The joint committees for the Schengen/Dublin Association Agreement are of a special kind in that they perform two different tasks: overseeing the proper functioning of the agreements, and helping to further develop the existing Schengen/Dublin legislation. The joint committees meet at various levels to perform these two functions: at expert level, at the level of high-ranking officials, and finally at ministerial level. 

The bilateral agreements can be amended only with the joint agreement of the parties and are not subject to automatic amendment. Since the agreements are based on the equivalence of the laws on both sides, it is in the interest of both parties to maintain this equivalence when there are developments in the law. It is generally necessary to adopt developments of relevant EU law in order to guarantee equal competitive conditions (e.g. avoidance of technical barriers to trade). On top of this, there are other reasons such as an interest in equal standards in certain areas, e.g. security, health and the environment. Procedures for information exchange and consultation have been set up for cases where one of the parties plans to change certain legal requirements in the area of application of the agreements. 

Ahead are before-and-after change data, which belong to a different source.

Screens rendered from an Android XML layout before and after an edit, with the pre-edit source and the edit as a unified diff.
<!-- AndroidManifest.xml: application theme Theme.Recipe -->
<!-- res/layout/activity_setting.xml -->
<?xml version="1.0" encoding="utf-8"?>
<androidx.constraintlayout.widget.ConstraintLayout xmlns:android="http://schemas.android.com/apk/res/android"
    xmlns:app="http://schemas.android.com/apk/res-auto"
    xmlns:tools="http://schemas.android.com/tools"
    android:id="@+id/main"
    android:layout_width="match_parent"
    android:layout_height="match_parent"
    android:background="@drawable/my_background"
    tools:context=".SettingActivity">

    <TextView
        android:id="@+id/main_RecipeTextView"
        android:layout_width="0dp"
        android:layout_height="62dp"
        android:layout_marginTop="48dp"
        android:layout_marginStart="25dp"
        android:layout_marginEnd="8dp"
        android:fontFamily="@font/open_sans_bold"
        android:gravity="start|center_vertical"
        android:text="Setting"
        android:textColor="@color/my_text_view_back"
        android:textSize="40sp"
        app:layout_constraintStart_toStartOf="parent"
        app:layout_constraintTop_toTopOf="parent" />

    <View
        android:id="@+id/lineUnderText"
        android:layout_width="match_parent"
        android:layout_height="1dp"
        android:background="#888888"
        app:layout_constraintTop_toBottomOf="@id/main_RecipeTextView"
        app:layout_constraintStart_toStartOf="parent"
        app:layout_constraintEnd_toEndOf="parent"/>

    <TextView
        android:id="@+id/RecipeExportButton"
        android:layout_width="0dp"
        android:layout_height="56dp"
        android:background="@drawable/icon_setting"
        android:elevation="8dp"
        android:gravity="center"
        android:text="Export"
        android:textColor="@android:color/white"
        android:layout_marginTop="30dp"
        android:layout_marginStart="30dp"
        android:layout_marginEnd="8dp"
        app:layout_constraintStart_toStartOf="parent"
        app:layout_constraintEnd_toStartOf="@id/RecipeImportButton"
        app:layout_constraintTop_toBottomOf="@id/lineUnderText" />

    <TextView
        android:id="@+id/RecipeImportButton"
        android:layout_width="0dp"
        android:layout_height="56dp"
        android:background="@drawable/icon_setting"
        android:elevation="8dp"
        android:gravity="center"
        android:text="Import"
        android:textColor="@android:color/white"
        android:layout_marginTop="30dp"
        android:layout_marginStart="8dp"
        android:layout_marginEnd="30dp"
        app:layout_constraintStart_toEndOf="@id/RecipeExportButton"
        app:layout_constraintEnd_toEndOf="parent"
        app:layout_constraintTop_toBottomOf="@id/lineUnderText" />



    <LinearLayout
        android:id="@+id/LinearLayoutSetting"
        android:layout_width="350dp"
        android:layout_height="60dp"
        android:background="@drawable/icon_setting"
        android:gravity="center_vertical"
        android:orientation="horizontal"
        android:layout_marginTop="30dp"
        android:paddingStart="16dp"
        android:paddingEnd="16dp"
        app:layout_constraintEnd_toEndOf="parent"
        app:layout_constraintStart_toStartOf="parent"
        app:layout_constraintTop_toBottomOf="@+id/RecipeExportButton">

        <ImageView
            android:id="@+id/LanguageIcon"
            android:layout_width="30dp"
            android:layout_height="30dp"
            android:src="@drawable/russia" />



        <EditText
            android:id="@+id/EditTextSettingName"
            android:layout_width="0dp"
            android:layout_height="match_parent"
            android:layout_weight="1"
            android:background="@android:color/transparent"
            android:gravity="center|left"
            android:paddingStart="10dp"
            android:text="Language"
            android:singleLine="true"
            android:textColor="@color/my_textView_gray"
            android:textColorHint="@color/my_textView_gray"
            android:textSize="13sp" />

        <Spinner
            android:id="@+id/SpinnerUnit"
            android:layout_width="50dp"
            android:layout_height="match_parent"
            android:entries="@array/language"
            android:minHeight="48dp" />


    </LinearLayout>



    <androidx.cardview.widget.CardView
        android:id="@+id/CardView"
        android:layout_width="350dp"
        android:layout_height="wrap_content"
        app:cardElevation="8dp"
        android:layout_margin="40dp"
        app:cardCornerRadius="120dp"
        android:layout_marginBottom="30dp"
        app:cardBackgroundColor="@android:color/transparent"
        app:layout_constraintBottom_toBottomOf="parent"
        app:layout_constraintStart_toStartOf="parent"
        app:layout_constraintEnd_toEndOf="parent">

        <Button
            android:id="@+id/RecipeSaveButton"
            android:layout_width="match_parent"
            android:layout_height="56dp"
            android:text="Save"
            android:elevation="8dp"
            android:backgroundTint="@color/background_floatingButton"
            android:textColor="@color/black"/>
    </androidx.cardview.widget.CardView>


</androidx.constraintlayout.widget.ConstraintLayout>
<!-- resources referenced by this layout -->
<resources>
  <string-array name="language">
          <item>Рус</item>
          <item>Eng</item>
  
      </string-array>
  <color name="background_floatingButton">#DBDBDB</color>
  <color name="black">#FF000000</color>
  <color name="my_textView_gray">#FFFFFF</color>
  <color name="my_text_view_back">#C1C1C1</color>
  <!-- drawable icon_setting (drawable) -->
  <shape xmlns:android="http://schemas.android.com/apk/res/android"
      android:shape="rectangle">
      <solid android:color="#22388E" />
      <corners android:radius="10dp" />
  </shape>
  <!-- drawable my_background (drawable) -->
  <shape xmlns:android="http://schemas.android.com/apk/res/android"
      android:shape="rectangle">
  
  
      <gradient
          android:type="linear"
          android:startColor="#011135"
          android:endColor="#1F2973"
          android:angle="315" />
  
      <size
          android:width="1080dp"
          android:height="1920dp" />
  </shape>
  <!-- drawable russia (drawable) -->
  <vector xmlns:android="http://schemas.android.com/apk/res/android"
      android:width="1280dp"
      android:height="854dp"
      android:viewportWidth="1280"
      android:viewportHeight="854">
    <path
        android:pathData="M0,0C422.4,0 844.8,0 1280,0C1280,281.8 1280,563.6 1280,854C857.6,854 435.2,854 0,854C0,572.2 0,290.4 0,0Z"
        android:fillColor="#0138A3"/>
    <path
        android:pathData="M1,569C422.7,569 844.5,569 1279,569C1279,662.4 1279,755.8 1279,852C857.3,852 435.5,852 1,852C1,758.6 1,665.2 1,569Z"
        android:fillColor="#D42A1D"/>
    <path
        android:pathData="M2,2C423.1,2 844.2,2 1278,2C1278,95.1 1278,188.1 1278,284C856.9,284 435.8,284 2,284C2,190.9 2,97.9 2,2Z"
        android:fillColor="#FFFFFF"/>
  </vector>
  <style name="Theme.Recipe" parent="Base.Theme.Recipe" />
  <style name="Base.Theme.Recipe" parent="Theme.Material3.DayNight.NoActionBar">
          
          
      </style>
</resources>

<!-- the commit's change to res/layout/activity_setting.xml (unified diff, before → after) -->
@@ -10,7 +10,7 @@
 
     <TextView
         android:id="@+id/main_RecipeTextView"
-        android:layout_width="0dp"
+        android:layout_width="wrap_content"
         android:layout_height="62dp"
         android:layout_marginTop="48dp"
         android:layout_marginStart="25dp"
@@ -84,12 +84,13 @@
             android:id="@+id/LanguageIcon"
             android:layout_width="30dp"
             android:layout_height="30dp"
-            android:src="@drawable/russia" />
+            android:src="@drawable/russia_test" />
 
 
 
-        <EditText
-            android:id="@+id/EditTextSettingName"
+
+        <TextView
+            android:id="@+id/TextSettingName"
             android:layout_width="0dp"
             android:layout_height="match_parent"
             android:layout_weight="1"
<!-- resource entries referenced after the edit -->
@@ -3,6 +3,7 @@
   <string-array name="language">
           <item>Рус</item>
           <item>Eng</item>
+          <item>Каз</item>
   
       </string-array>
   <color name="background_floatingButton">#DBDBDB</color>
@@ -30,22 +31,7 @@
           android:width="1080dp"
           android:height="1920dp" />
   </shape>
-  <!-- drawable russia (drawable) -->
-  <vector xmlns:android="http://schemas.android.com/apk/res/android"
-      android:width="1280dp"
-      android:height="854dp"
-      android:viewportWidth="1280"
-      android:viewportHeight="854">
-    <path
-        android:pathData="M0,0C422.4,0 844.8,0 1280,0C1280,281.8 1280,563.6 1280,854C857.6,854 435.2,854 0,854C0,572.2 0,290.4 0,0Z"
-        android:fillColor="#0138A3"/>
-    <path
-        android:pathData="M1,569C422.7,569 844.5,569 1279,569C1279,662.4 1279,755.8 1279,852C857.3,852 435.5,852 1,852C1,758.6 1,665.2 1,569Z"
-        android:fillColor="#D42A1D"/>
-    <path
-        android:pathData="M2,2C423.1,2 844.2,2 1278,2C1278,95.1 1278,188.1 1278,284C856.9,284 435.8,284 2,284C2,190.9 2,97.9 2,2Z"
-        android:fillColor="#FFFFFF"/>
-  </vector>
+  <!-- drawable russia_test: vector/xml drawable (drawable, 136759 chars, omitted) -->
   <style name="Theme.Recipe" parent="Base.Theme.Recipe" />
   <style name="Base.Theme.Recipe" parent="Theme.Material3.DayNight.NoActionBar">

Following accession to the EU of ten new states on 1 May 2004, of Bulgaria and Romania on 1 January 2007, and Croatia on 1 July 2013, the bilateral agreements have been extended to include these new EU states. In adopting the body of EU law, these states also adopt the EU’s international agreements with third countries, including those with Switzerland. Extension of the bilateral agreements to new EU member states does not therefore entail renegotiation, with the exception of the Agreement on the Free Movement of Persons. This is a ‘mixed agreement’, to which each member state is also a party in addition to the EU; the agreement thus has to be adapted to each new state party through additional negotiations.

In entering into an institutional agreement (InstA), the Federal Council aims to consolidate Switzerland’s bilateral approach, specifically to ensure continued access to the single market and facilitate further development. In the context of the negotiations surrounding the institutional issues, since 2014 Switzerland and the EU have been setting out mechanisms to ensure that the agreements on market access are applied more consistently and efficiently now and in the future. The Federal Council adopted the negotiating mandate for institutional issues on 18 December 2013; the EU Ministerial Council adopted its mandate on 6 May 2014. The two parties conducted negotiations from 22 May 2014 until 7 December 2018.

In its conclusions on relations between the EU and Switzerland, the Council of the European Union stated in February 2017 that an agreement regulating institutional matters would be necessary to continue to develop the bilateral approach. In its conclusions of 2012 and 2014, the Council had already emphasised that an institutional framework was a precondition to ensure the continuation of mutual market access. As long as there is no consensus between Switzerland and the EU on how to regulate their bilateral relations and the institutional issues surrounding the consolidation and further development of mutual market access, new market access agreements cannot be contemplated.

As a European nation, Switzerland shoulders its share of responsibility for security and prosperity on the continent. It does so by making commitments that go beyond its contractual relations with the EU: 

  • Switzerland is a member of the Council of Europe, the European Free Trade Association (EFTA) and the Organization for Security and Co-operation in Europe (OSCE).
  • Switzerland participates through the UN, the EU and the OSCE in military and civilian peacebuilding efforts in the Balkans.
  • Since 1990, Switzerland has provided substantial transition support for reforms in the former communist states of Central and Eastern Europe amounting to CHF 5.6 billion.
  • Finally, as a transit country, Switzerland is making a major contribution to the proper functioning of the single European market with the completion of the New Rail Link through the Alps (NRLA), which ensures the transportation of goods and passengers between the north and south of Europe in a way that is both economically efficient and environmentally sustainable.